● **Change listing data**
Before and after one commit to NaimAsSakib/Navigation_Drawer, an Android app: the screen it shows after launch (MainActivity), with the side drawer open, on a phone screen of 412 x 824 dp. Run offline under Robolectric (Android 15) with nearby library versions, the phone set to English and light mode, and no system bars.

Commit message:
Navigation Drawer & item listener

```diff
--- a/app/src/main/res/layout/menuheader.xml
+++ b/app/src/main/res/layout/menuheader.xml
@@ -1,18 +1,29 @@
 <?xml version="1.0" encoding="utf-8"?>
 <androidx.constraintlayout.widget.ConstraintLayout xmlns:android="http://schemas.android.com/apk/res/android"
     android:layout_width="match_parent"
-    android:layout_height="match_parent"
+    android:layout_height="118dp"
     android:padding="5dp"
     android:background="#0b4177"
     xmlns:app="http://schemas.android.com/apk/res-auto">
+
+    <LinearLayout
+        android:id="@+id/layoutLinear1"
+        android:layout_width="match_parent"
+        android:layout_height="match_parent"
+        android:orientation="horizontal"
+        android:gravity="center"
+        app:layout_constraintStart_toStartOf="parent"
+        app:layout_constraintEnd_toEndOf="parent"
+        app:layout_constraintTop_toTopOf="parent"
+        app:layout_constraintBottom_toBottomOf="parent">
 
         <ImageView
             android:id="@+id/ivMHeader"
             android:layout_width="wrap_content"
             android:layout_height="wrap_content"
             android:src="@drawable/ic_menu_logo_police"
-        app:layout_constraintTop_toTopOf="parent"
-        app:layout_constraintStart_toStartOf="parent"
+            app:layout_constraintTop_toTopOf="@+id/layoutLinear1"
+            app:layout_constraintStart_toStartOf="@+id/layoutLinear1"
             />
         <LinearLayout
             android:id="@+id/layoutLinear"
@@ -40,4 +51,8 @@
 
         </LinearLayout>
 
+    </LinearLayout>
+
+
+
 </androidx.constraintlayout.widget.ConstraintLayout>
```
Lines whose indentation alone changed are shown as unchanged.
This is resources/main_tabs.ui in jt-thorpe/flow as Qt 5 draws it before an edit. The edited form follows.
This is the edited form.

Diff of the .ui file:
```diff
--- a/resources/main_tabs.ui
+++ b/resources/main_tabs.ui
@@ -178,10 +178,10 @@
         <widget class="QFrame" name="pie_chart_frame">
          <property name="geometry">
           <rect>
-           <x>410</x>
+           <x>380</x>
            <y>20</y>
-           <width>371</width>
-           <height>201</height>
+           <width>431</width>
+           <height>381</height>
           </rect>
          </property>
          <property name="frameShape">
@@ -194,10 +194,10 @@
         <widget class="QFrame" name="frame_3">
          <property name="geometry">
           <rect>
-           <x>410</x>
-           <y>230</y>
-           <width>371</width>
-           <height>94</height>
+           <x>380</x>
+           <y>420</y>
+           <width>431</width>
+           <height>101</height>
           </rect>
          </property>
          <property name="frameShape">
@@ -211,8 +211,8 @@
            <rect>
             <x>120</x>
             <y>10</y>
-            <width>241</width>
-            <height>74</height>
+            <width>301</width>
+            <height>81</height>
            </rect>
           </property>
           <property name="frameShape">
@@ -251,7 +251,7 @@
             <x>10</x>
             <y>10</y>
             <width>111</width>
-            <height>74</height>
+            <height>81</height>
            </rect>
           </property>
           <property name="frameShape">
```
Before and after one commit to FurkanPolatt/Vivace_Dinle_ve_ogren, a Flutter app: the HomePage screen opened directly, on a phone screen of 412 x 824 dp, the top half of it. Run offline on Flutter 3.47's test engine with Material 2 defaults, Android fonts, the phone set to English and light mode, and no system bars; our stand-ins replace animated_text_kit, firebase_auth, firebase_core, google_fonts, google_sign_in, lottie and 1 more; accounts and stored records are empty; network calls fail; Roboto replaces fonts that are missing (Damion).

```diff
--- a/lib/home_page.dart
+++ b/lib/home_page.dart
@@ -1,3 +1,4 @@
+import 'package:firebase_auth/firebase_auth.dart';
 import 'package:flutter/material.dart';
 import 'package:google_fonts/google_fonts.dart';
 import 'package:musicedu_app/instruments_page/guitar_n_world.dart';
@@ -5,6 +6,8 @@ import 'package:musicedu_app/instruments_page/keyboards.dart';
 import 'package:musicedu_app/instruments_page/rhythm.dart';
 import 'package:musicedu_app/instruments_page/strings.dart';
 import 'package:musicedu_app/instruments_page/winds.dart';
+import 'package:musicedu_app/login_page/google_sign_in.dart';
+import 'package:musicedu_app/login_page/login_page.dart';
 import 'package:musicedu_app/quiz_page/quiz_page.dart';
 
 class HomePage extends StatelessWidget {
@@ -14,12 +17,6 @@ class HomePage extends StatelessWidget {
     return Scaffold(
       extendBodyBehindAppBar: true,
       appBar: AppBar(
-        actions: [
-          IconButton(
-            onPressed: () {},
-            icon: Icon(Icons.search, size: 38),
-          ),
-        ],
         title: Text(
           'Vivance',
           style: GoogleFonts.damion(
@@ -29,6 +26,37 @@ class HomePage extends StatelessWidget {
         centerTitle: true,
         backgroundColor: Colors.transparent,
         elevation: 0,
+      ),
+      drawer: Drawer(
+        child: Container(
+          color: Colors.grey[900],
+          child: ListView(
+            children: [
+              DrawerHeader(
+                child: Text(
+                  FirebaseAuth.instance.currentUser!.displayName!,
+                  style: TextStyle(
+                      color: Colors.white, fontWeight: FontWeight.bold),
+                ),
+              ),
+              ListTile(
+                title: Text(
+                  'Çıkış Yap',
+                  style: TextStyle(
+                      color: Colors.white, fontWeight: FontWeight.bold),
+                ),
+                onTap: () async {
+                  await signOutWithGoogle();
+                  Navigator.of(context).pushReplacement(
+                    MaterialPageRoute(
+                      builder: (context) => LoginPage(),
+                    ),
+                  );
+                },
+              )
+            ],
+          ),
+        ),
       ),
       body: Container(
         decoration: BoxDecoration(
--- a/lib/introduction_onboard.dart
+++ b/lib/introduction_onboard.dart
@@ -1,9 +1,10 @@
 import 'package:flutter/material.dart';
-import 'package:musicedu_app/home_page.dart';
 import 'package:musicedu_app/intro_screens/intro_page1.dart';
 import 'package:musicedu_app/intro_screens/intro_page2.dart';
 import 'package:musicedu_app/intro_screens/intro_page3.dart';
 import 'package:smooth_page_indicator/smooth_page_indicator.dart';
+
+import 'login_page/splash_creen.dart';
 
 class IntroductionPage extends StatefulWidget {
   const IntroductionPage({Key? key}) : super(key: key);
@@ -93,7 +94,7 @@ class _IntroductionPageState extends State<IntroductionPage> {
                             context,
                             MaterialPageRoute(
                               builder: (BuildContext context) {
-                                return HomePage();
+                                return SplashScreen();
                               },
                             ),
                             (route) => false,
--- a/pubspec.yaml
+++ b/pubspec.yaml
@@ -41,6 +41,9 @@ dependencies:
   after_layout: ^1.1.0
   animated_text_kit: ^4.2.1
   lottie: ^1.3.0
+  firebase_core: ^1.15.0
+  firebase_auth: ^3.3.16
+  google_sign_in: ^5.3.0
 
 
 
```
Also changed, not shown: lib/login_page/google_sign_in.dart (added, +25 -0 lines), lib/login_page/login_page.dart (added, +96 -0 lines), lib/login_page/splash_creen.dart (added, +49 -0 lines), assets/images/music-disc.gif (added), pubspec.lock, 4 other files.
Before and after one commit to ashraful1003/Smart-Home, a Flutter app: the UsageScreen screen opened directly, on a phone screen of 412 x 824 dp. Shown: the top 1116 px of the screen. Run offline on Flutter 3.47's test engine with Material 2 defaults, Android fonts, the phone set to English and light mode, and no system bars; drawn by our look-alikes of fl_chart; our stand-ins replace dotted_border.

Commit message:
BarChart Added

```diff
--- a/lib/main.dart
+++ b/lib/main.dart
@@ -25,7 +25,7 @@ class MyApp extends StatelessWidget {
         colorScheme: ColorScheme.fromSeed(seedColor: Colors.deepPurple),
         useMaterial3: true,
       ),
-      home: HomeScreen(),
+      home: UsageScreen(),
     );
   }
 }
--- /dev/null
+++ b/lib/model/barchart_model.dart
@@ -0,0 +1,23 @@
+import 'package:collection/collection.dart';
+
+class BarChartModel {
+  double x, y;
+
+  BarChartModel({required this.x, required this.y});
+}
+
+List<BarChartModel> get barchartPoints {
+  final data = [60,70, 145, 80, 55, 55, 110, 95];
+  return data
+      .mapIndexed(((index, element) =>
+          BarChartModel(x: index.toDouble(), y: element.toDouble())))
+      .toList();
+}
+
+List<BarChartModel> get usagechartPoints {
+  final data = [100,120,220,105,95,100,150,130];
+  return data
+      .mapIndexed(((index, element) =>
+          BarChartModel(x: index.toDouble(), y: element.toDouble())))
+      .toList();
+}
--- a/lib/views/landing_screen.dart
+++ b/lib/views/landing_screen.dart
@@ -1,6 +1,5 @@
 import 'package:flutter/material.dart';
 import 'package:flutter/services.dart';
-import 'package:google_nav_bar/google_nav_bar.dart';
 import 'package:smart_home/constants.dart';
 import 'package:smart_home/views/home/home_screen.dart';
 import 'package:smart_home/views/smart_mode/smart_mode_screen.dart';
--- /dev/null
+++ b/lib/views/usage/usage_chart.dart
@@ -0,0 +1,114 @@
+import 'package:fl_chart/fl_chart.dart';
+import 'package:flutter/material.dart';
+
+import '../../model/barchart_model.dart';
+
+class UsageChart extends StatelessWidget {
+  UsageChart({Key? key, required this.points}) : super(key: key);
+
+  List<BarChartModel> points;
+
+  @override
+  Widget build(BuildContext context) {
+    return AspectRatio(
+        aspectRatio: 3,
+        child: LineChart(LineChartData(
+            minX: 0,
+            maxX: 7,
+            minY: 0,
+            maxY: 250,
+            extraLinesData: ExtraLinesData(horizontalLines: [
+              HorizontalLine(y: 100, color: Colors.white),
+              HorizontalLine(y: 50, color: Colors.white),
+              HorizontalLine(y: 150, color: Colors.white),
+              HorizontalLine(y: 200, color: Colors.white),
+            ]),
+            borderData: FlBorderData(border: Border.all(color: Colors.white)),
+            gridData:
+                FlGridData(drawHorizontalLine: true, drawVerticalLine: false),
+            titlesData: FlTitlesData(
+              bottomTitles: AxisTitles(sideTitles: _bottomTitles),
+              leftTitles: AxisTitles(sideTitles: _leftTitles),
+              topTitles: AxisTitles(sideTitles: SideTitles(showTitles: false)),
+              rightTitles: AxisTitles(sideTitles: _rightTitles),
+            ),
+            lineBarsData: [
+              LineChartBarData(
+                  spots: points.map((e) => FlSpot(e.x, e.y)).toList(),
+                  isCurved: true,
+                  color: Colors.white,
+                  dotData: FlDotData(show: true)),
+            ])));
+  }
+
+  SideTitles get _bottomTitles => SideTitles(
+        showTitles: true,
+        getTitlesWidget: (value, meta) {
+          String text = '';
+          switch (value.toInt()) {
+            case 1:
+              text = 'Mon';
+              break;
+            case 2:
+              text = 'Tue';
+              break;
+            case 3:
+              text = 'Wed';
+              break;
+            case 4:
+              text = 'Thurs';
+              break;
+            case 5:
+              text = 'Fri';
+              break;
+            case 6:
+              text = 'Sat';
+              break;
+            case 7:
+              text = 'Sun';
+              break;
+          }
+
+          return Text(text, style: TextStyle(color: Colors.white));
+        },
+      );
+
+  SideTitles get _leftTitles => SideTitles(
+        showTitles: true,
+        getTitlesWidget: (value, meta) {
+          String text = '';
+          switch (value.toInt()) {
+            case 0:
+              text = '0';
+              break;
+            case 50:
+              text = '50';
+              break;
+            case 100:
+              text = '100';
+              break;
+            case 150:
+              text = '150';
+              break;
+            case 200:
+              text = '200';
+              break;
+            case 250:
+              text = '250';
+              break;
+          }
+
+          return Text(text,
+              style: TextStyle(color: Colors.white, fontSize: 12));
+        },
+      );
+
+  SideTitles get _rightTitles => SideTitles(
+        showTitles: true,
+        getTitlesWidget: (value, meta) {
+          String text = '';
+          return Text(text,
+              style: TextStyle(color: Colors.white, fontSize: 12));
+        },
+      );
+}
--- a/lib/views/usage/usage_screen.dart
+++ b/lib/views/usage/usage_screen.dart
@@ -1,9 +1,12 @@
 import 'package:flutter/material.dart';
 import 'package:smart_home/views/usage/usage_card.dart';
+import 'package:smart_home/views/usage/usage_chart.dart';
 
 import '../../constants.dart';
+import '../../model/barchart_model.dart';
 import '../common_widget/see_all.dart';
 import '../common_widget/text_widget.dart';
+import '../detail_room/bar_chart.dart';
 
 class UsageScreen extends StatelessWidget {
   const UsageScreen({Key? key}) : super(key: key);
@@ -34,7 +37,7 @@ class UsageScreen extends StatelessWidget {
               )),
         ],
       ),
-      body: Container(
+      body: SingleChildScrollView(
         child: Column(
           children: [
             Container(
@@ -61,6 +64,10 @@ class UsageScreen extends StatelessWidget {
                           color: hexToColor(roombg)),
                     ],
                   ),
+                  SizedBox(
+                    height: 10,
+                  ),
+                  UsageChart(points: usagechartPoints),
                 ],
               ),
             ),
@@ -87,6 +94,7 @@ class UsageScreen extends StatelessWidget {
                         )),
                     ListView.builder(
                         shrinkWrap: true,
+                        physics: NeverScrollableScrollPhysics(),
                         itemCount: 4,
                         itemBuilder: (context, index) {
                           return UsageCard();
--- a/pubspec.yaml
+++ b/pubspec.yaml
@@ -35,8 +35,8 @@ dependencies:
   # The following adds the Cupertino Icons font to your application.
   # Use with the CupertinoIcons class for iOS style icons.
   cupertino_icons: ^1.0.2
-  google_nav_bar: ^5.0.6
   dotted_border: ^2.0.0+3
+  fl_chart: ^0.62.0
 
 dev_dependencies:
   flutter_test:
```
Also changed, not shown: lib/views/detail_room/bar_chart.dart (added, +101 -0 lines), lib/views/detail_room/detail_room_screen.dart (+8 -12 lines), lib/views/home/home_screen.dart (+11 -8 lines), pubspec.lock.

● **AIM OF THE TASK**
Look for the string "constraintlayout" in the records, and copy every line where it is found.

● **RESPONSE AREA**
 <androidx.constraintlayout.widget.ConstraintLayout xmlns:android="http://schemas.android.com/apk/res/android"
 </androidx.constraintlayout.widget.ConstraintLayout>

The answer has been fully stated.